ACL (anterior cruciate ligament) injuries are a very common cause of disability for athletes of all ages. Despite the tremendous amount of research that has been performed on the diagnosis and treatment of ACL tears, and the significantly improved outcomes after surgery, patients continue to be at greater risk of developing arthritis at a younger age. Therefore, in recent years focus has turned to the cause and prevention of ACL injuries. Most ACL tears are the result of a “non-contact” event, meaning that they happened without an outside force (ie. another player) hitting the knee. That fact leads us to believe that most ACL tears are preventable.
This research has identified two categories of risk factors: Modifiable and Non- modifiable. Non-modifiable risk factors are ones that cannot be changed. They include anatomical characteristics and hormonal levels. The modifiable risk factors are the focus of injury prevention programs. They include factors such as neuromuscular patterns, fatigue and environmental factors.
Programs have been developed to modify factors such as quadriceps dominance, improper landing patterns, and fatigue of stabilizing musculature. These programs have been successful in lowering the incidence of ACL injuries.
Did you know that female athletes are five times more likely to tear their ACL than their male counterparts? For this reason, these prevention programs are even more important in the female athlete.

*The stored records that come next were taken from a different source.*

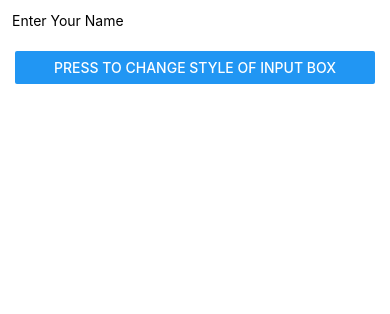
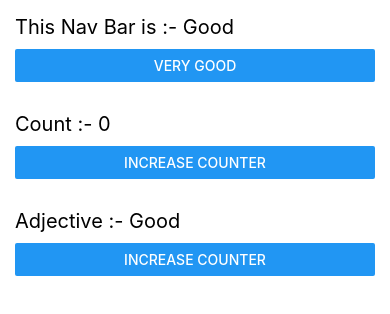
Before and after one commit to HimanshuTakshak2000/react-native-learn-from-Step_by_Step, a React Native app: screen / in a window 390 px wide. Shown: the top 314 px of the page. Built offline with nearby package versions, Linux system fonts and the light colour scheme.

Commit message:
useCallback hook with help of example in react-native vd-unknown by Step-By-Step

```diff
--- a/App.tsx
+++ b/App.tsx
@@ -1,62 +1,58 @@
-import React, { useState, useEffect, useRef } from 'react'
+import React, { useState, useEffect, useRef, useCallback } from 'react'
 import { Button, View,Text, TextInput } from 'react-native'
+import NavBar from './Components/NavBar'
 
 export default function App() {
 
-  /* useRef
-  Note :- 1) It create a mutable variable which will not re-render the components.
-          2) To access a DOM element directly.
-          3) UseEffect Hook is callled every time as component is update, state is updated or props are updated in the component.
-          4) We can also change the value of text input using useRef hook.
-          5) Always use useState to update styles and if it is not possible to do this then use useRef hook to update the style.
-          6) useRef hook must be the last option to change the style of element.
+  /* useCallback Hook
+  Note :- 1) The useCallback hook is a React hook that allows you to cache a function and return a memoized version of it. This can be
+          used to optimize performance in React Native apps by avoiding unnecessary re-renders. It is similar to the useMemo hook but instead of returning a value, it returns a function.
+          2) The useCallback hook takes two arguments: a function and an array of dependencies. The function is the callback that is memoized and the array of dependencies is used to determine when the memoized version of the callback should be recreated.
+          3) The useCallback hook should be used when you need to memoize a callback function that is used multiple times. This can be used to optimize performance in React Native apps by avoiding unnecessary re-renders.
+          4) In another word, if we apply use callback hook to a function then it will freez the re-rendering of this function and if we pass any element in the array in callback hook then it will only be render that elemnt has update and other case it will be freezed.
+          5) If we pass any function as prop to component then it would be always different from the previous function even if we have not updated the function. So, the component is re-render everytime where we have used function as it's prop of the component.
+          6) When the UI is re-render then function are re-created. This phenomena is called as referential equality in React JS.
+          7) We can stop re-rendring of component if noting is updated i.e props using memo function with the class name.
   */
 
-//   // It create a mutable variable which will not re-render the components.
-//   const [data, setData] = useState('');
-//   const count = useRef(0);
-//   // console.log("count value using useRef :- ",count);
-//   useEffect(()=>{
-//     count.current = count.current+1;
-//   })
+  const [count, setCount] = useState(0);
+  const [adjective, setAdjective] = useState("Good");
 
-//   return (
-//     <View>
-//       <TextInput placeholder='Enter Your Name' value={data} onChangeText={(text)=> setData(text)} style={{borderWidth:2, margin:10, borderColor:'white'}} />
-//       {data !== ''? <Text style={{marginTop:10, color:'white', fontSize:24, marginLeft:5}}>Name :- {data}</Text>:null}
-//       <Text style={{marginTop:10, color:'white', fontSize:24, marginLeft:5}}>How many time UI is re-render :- {count.current}</Text>
-//     </View>
-//   )
+  // function updateAdjective (){
+  //   return "Very Good";
+  // }
 
+  const updateAdjective =  useCallback(()=>{
+    return "Very Good";
+  },[]); // if we pass count in the array then <Nav /> component will also be re-render for count update and if we do not write count then will not be re-render for count update.
 
-// To access a DOM element directly.
-  const [data, setData] = useState('');
-  const inputElemnt = useRef<TextInput>(null);
-  const handlePress = ()=>{
-    // console.log('inputElemnt :- ',inputElemnt.current);
-    if (inputElemnt.current) {
-      // Ensures inputElemnt.current is not null before using it
-      inputElemnt.current.focus();
-      inputElemnt.current.setNativeProps({
-        style: {
-          fontSize: 24,
-          color: 'red',
-          backgroundColor:'pink'
-        },
-      });
-    }
-  }
+  return (
 
-  return(
     <View>
-      <TextInput placeholder='Enter Your Name' onChangeText={(text)=> setData(text)} style={{borderWidth:2, margin:10, borderColor:'white', }} ref={inputElemnt} />
-      {data !== ''? <Text style={{marginTop:10, color:'white', fontSize:24, marginLeft:5}}>Name :- {data}</Text>:null}
-      <View style={[data !== ''?{marginTop:10}:{marginTop:10},{marginHorizontal:15}]}>
-        <Button title='Press To Change Style of Input Box' onPress={handlePress} />
+      <View style={{margin:15}}>
+      {/* <NavBar adjective ={adjective} /> */}
+        <NavBar adjective ={adjective} setAdjective={setAdjective} updateAdjective={updateAdjective} />
+      </View>
+
+      <View style={{margin:15}}>
+        <Text style={{fontSize:20, marginBottom:10}}>Count :- {count}</Text>
+        <Button title='Increase Counter' onPress={()=>setCount(count+1)}/>
+      </View>
+
+      <View style={{margin:15}}>
+        <Text style={{fontSize:20, marginBottom:10}}>Adjective :- {adjective}</Text>
+        <Button title='Increase Counter' onPress={()=> {
+        if(adjective === 'Good'){
+            setAdjective('Bad')
+        }
+        else{
+            setAdjective('Good')
+        }
+      }}/>
       </View>
 
     </View>
+
   );
 
-
 }
--- a/Components/CompanyData.js
+++ b/Components/CompanyData.js
@@ -3,6 +3,7 @@ import React from 'react';
 import {Text, View} from 'react-native';
 
 const CompanyData = (prop) => {
+
   return (
     <View style={{backgroundColor:"red"}}>
       <Text style={{fontSize: 20}}> Company Name:- {prop.cname}</Text>
--- /dev/null
+++ b/Components/NavBar.tsx
@@ -0,0 +1,26 @@
+import { View, Text, Button } from 'react-native'
+import React,{memo} from 'react'
+
+// function NavBar({adjective}:any) {
+function NavBar({adjective,setAdjective,updateAdjective}:any) {
+    console.log('child component is render again');
+  return (
+
+    <View>
+      <Text style={{fontSize:20, marginBottom:10}}>This Nav Bar is :- {adjective}</Text>
+
+      <Button title={updateAdjective()} onPress={()=> {
+        if(adjective === 'Good'){
+            setAdjective('Bad')
+        }
+        else{
+            setAdjective('Good')
+        }
+      }} />
+    </View>
+  )
+}
+
+export default memo(NavBar);
+
+// if we update props the memo will not work i.e if we pass function as prop then memo is not working.
```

All athletes that participate in sports with a high risk of ACL injury should be evaluated for ACL risk. There are many programs out there directed by physical therapists or sports trainers. I would be happy to evaluate you and recommend a program for you.